The UMaine Process Development Center (PDC) is a unique, open-access research facility where scientists, entrepreneurs, and industry leaders work together to develop new products and manufacturing processes. The PDC began many years ago as a small operation in the basement of Aubert Hall, then the seat of the University of Maine’s chemical engineering department. In the 1970s and early 1980s, the facility and papermaking equipment were used primarily for student research and experimentation. The pilot paper machine was a gift from St. Regis Paper Company to the University of Maine in the 1930s and was used as an educational and research tool.
Close alliances formed among faculty, alumni, and industry which helped create an environment where shared expertise could be applied to solve significant problems. For example, in the 1970’s Maine woodlands were hard hit by the Spruce Budworm Epidemic. UMaine faculty and staff worked closely with Maine companies to salvage fiber from the damaged trees and to head off economic disaster. Drs. Gerald Simard and Andrew Chase conducted many industrial projects with the paper industry during this period.
The equipment in Aubert Hall was somewhat dated and the quarters cramped, but the staff and faculty were passionate about papermaking and chemical engineering. Thanks to a Maine State bond issue, the University built a new chemical engineering facility to accommodate the growing chemical engineering department. Jenness Hall (named after Lyle C. Jenness, the founder of the department) was completed in 1971 and the department was moved over from Aubert Hall into the new, larger building. However, most of the pilot equipment remained in the basement of Aubert Hall.
In 1986, a large extension was added to Jenness Hall in part through the joint efforts of the Chemical Engineering Department and the University of Maine Pulp and Paper Foundation. This large experimental wing was designed to accommodate graduate student laboratories and the paper technology laboratories still located at Aubert Hall. Through the diligent work of Dr. David Kraske (CHE) and Mr. Stan Marshall (PPF), businesses and private citizens donated funds to upgrade old, and purchase new equipment. The centerpiece of the new addition was the relocation and modernizing of the pilot paper machine from Aubert Hall into the new facility.

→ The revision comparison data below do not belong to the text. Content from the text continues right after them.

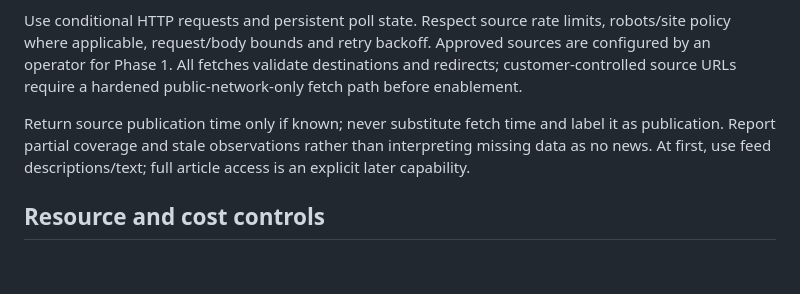
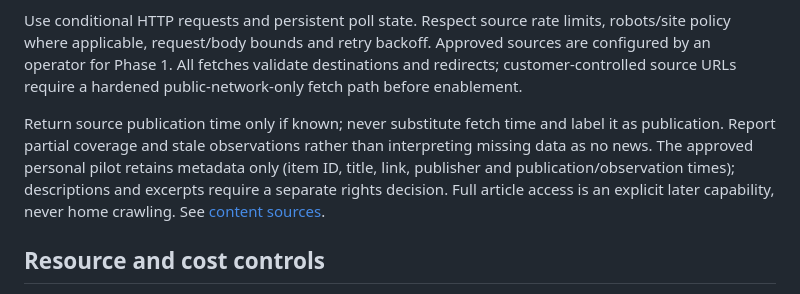
Before and after one commit to jonesrussell/northway, a Markdown page: docs/architecture.md, the part around the change. Drawn GitHub-style; blank space fills up the shorter version.

Commit message:
docs: correct UTF-8 prose and align pilot retention guidance

```diff
--- a/docs/architecture.md
+++ b/docs/architecture.md
@@ -64,7 +64,7 @@ The initial host is a Raspberry Pi; hardware details and final budgets require d
 
 Use conditional HTTP requests and persistent poll state. Respect source rate limits, robots/site policy where applicable, request/body bounds and retry backoff. Approved sources are configured by an operator for Phase 1. All fetches validate destinations and redirects; customer-controlled source URLs require a hardened public-network-only fetch path before enablement.
 
-Return source publication time only if known; never substitute fetch time and label it as publication. Report partial coverage and stale observations rather than interpreting missing data as no news. At first, use feed descriptions/text; full article access is an explicit later capability.
+Return source publication time only if known; never substitute fetch time and label it as publication. Report partial coverage and stale observations rather than interpreting missing data as no news. The approved personal pilot retains metadata only (item ID, title, link, publisher and publication/observation times); descriptions and excerpts require a separate rights decision. Full article access is an explicit later capability, never home crawling. See [content sources](content-sources.md).
 
 ## Resource and cost controls
 
```
Also changed, not shown: docs/content-sources.md (+1 -1 lines), docs/pilot-readiness.md (+1 -1 lines).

The Pilot Plant expanded its research and industrial contract work using the revenue to hire new staff and purchase additional equipment, thus slowly increasing both its analytical and technological capabilities (a series of newsletters from 1986-1989 detailing the construction and equipping of the new wing is available here). Dr. Joseph Genco became Director of the Pilot Plant in 1991. The PDC worked closely with industry to find solutions to the pressing challenges of the day. For example, UMaine researchers helped develop non-elemental chlorine bleaching, a process that significantly reduced dioxin generation and discharges. The process became the industry standard. Together with industry, the PDC developed new processes for non-sulfur and oxygen delignification, optimized use of recycled materials, designed equipment and process changes to reduce emissions, and developed and implemented significant strategies for reducing water, raw material, and energy consumption. These developments benefitted Maine companies through economic and environmental improvements while also advancing basic scientific understanding.
Throughout the 1990s, the Pilot Plant continued to grow in capabilities, staff size, and industry notoriety. In 2002, its name was changed to the UMaine Process Development Center in order to reflect its broader capabilities. As the work expanded in scope and potential, the PDC sought a full-time Director. Mr. Michael Bilodeau – a former paper industry researcher and UMaine chemical engineering graduate – became Director in 2003. Since then, Bilodeau and his staff have continued to drive innovation and new technology development while continuing to upgrade the facility and capabilities. In 2009, the PDC was awarded a Maine Technology Asset Fund grant though a competitive application process to implement major pilot paper machine upgrades, including an advanced integrated control system, and install a new pilot coater. Most recently, a joint venture agreement with the USDA, Forest Service has funded the construction of a cellulose nanofiber pilot plant in Jenness Hall and also supports research to advance cellulose nanotechnology. This new pilot capability will enable the demonstration of novel cellulose nanofiber production processes and provide suitable quantities of material for commercial application development.
The UMaine PDC continues to collaborate with industrial partners to meet the emerging and constantly shifting needs of the marketplace. Recent collaborations include efforts to advance fiber processing technologies, to develop specialized, scalable nanotechnologies, and to respond to market demands for sustainable products. New product innovations include a non-toxic grease-proof coating additive, a new class of environmental remediation technology, a unique cellulose insulation product, a novel agricultural mulch, and new bio-based paper strength and processing aids. The PDC is also working with a dedicated group of organizations to help launch a new bioplastics industry in Maine and to engineer plastic from forest and agricultural by-products.
The UMaine PDC helps companies, both large and small, to reach their business goals and objectives by providing open access to all of its resources and support throughout the entire innovation process – from concept development, validation, pilot demonstration, and through to successful commercialization. And while the scope of work and impact of the PDC has expanded over the years, it continues to provide passionate, exemplary service to the public through advanced engineering.